== AVAILABLE RECORDS
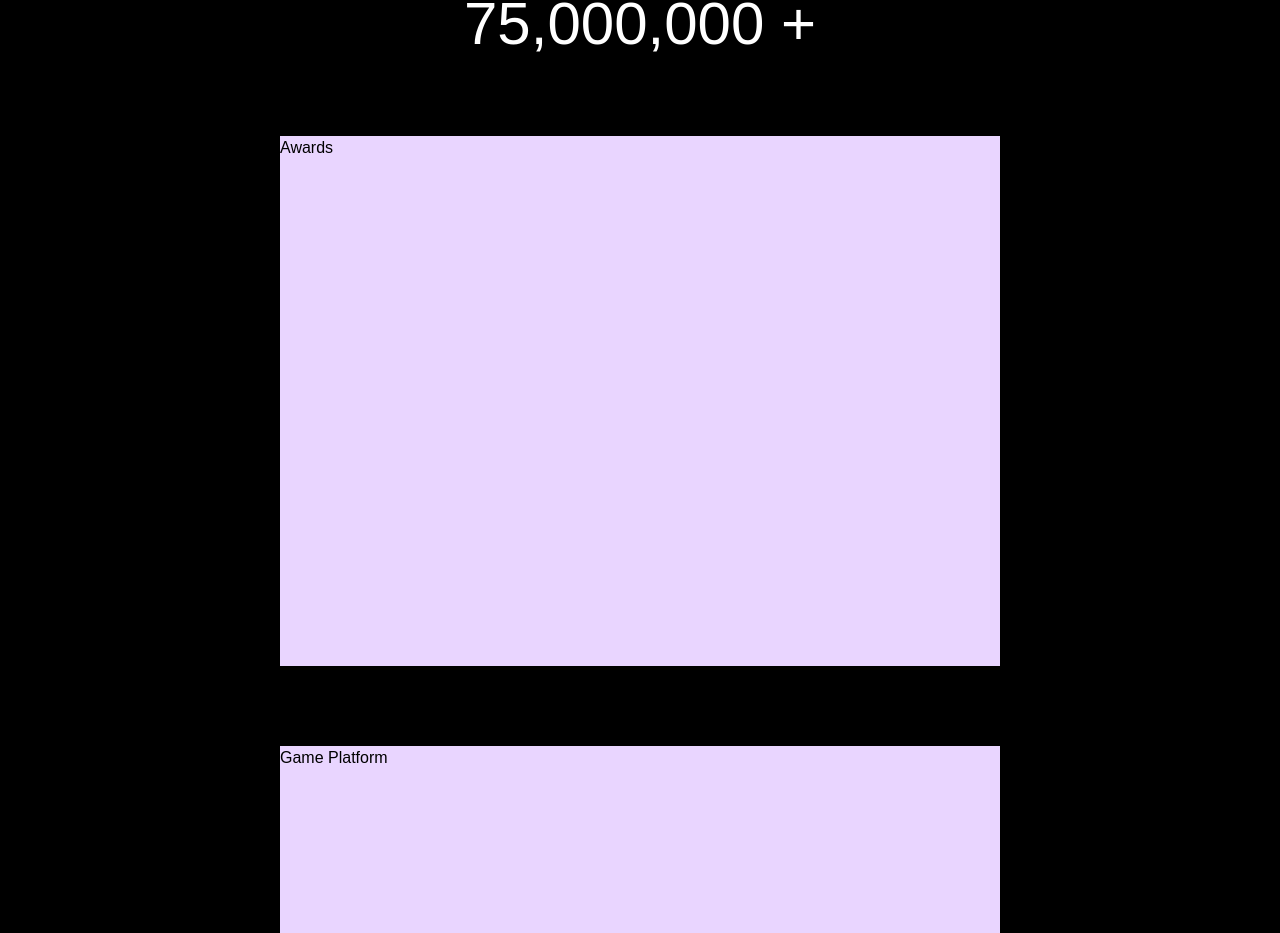
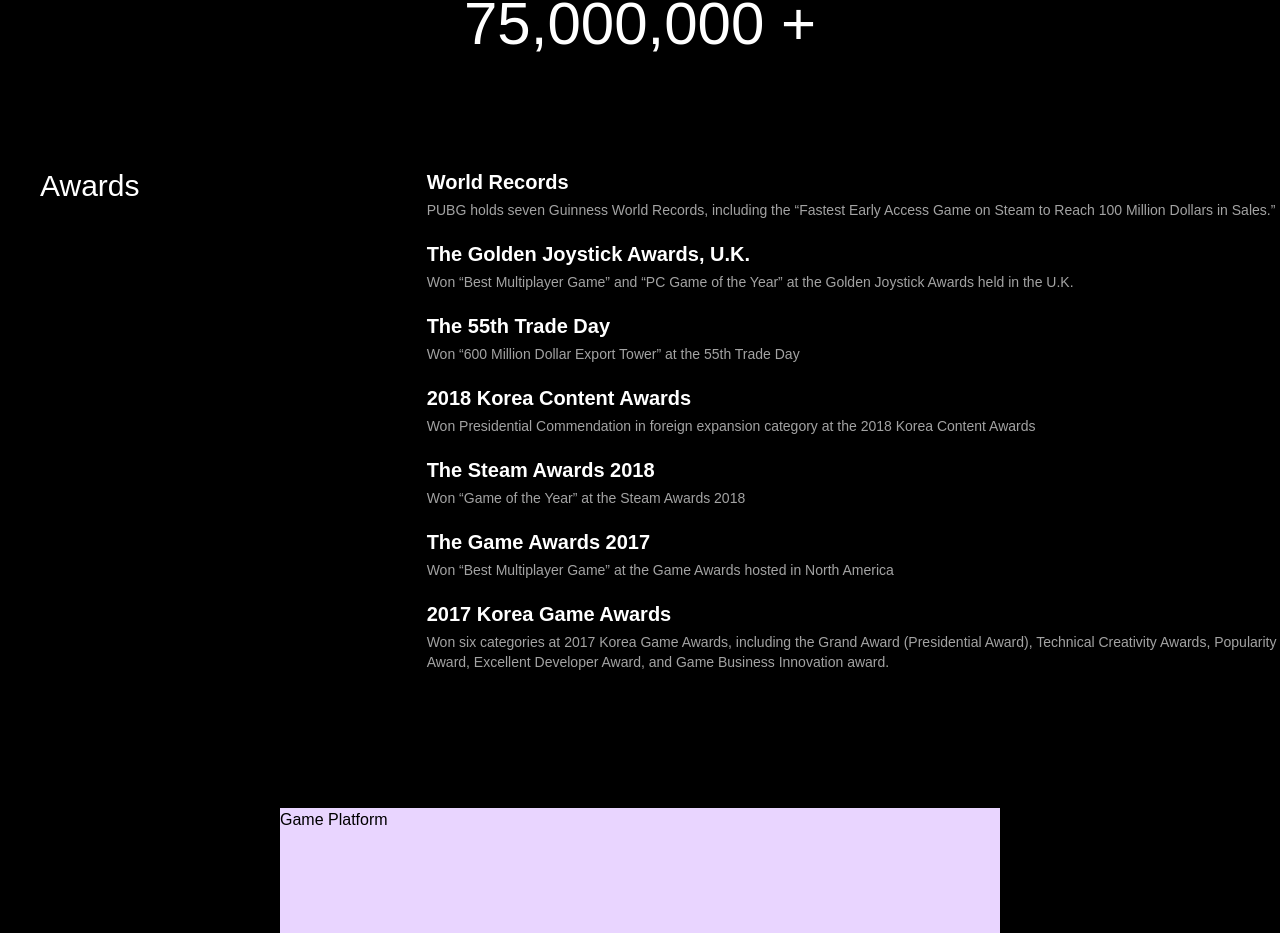
Before and after one commit to ksh0123/battleground-clone, a React (Create React App) app: page / in a window 1280 px wide. Shown: the part 3665-4598 px from the top of the page. Built offline with nearby package versions, Linux system fonts and the light colour scheme.

Commit message:
Add list section

```diff
--- a/src/App.jsx
+++ b/src/App.jsx
@@ -6,10 +6,11 @@
 import Promo from "./components/Promo";
 import Content from "./components/Content";
 import CountList from "./components/CountList";
+import ListSection from "./components/ListSection";
 
 const App = () => {
   const [isHidden, setIsHidden] = useState(false);
-  const [currentY, setCurrentY] = useState(100);
+  const [currentY, setCurrentY] = useState(150);
 
   const scrollEvent = () => {
     if (currentY < window.scrollY) {
@@ -17,7 +18,6 @@
       setCurrentY(window.scrollY);
     } else {
       setIsHidden(false);
-      setCurrentY(window.scrollY);
     }
   };
 
@@ -35,9 +35,8 @@
       <Promo />
       <Content />
       <CountList />
-      <section className="bg-purple-200 mx-auto w-[720px] h-[530px] mb-20">
-        Awards
-      </section>
+      <ListSection />
+
       <section className="bg-purple-200 mx-auto w-[720px] h-[347px] mb-20">
         Game Platform
       </section>
--- /dev/null
+++ b/src/components/ListSection.jsx
@@ -0,0 +1,48 @@
+const ListSection = () => {
+  return (
+    <section className="text-white mx-auto w-[1280px] h-fit m-20 flex flex-row font-poppins">
+      <div className="w-1/3 text-3xl px-10">Awards</div>
+      <div className="w-2/3 mb-9">
+        <div className="mb-1 text-xl font-semibold">World Records</div>
+        <div className="mb-5 text-neutral-400 text-sm font-light">
+          PUBG holds seven Guinness World Records, including the “Fastest Early
+          Access Game on Steam to Reach 100 Million Dollars in Sales.”
+        </div>
+        <div className="mb-1 text-xl font-semibold">
+          The Golden Joystick Awards, U.K.
+        </div>
+        <div className="mb-5 text-neutral-400 text-sm font-light">
+          Won “Best Multiplayer Game” and “PC Game of the Year” at the Golden
+          Joystick Awards held in the U.K.
+        </div>
+        <div className="mb-1 text-xl font-semibold">The 55th Trade Day</div>
+        <div className="mb-5 text-neutral-400 text-sm font-light">
+          Won “600 Million Dollar Export Tower” at the 55th Trade Day
+        </div>
+        <div className="mb-1 text-xl font-semibold">
+          2018 Korea Content Awards
+        </div>
+        <div className="mb-5 text-neutral-400 text-sm font-light">
+          Won Presidential Commendation in foreign expansion category at the
+          2018 Korea Content Awards
+        </div>
+        <div className="mb-1 text-xl font-semibold">The Steam Awards 2018</div>
+        <div className="mb-5 text-neutral-400 text-sm font-light">
+          Won “Game of the Year” at the Steam Awards 2018
+        </div>
+        <div className="mb-1 text-xl font-semibold">The Game Awards 2017</div>
+        <div className="mb-5 text-neutral-400 text-sm font-light">
+          Won “Best Multiplayer Game” at the Game Awards hosted in North America
+        </div>
+        <div className="mb-1 text-xl font-semibold">2017 Korea Game Awards</div>
+        <div className="mb-5 text-neutral-400 text-sm font-light">
+          Won six categories at 2017 Korea Game Awards, including the Grand
+          Award (Presidential Award), Technical Creativity Awards, Popularity
+          Award, Excellent Developer Award, and Game Business Innovation award.
+        </div>
+      </div>
+    </section>
+  );
+};
+
+export default ListSection;
```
====
PROBLEM DETAILS – Could you retype every record exactly, leaving the pictures out?

SOLUTION FOR THIS TASK –
Before and after one commit to ksh0123/battleground-clone, a React (Create React App) app: page / in a window 1280 px wide. Shown: the part 3665-4598 px from the top of the page. Built offline with nearby package versions, Linux system fonts and the light colour scheme.

Commit message:
Add list section

```diff
--- a/src/App.jsx
+++ b/src/App.jsx
@@ -6,10 +6,11 @@
 import Promo from "./components/Promo";
 import Content from "./components/Content";
 import CountList from "./components/CountList";
+import ListSection from "./components/ListSection";
 
 const App = () => {
   const [isHidden, setIsHidden] = useState(false);
-  const [currentY, setCurrentY] = useState(100);
+  const [currentY, setCurrentY] = useState(150);
 
   const scrollEvent = () => {
     if (currentY < window.scrollY) {
@@ -17,7 +18,6 @@
       setCurrentY(window.scrollY);
     } else {
       setIsHidden(false);
-      setCurrentY(window.scrollY);
     }
   };
 
@@ -35,9 +35,8 @@
       <Promo />
       <Content />
       <CountList />
-      <section className="bg-purple-200 mx-auto w-[720px] h-[530px] mb-20">
-        Awards
-      </section>
+      <ListSection />
+
       <section className="bg-purple-200 mx-auto w-[720px] h-[347px] mb-20">
         Game Platform
       </section>
--- /dev/null
+++ b/src/components/ListSection.jsx
@@ -0,0 +1,48 @@
+const ListSection = () => {
+  return (
+    <section className="text-white mx-auto w-[1280px] h-fit m-20 flex flex-row font-poppins">
+      <div className="w-1/3 text-3xl px-10">Awards</div>
+      <div className="w-2/3 mb-9">
+        <div className="mb-1 text-xl font-semibold">World Records</div>
+        <div className="mb-5 text-neutral-400 text-sm font-light">
+          PUBG holds seven Guinness World Records, including the “Fastest Early
+          Access Game on Steam to Reach 100 Million Dollars in Sales.”
+        </div>
+        <div className="mb-1 text-xl font-semibold">
+          The Golden Joystick Awards, U.K.
+        </div>
+        <div className="mb-5 text-neutral-400 text-sm font-light">
+          Won “Best Multiplayer Game” and “PC Game of the Year” at the Golden
+          Joystick Awards held in the U.K.
+        </div>
+        <div className="mb-1 text-xl font-semibold">The 55th Trade Day</div>
+        <div className="mb-5 text-neutral-400 text-sm font-light">
+          Won “600 Million Dollar Export Tower” at the 55th Trade Day
+        </div>
+        <div className="mb-1 text-xl font-semibold">
+          2018 Korea Content Awards
+        </div>
+        <div className="mb-5 text-neutral-400 text-sm font-light">
+          Won Presidential Commendation in foreign expansion category at the
+          2018 Korea Content Awards
+        </div>
+        <div className="mb-1 text-xl font-semibold">The Steam Awards 2018</div>
+        <div className="mb-5 text-neutral-400 text-sm font-light">
+          Won “Game of the Year” at the Steam Awards 2018
+        </div>
+        <div className="mb-1 text-xl font-semibold">The Game Awards 2017</div>
+        <div className="mb-5 text-neutral-400 text-sm font-light">
+          Won “Best Multiplayer Game” at the Game Awards hosted in North America
+        </div>
+        <div className="mb-1 text-xl font-semibold">2017 Korea Game Awards</div>
+        <div className="mb-5 text-neutral-400 text-sm font-light">
+          Won six categories at 2017 Korea Game Awards, including the Grand
+          Award (Presidential Award), Technical Creativity Awards, Popularity
+          Award, Excellent Developer Award, and Game Business Innovation award.
+        </div>
+      </div>
+    </section>
+  );
+};
+
+export default ListSection;
```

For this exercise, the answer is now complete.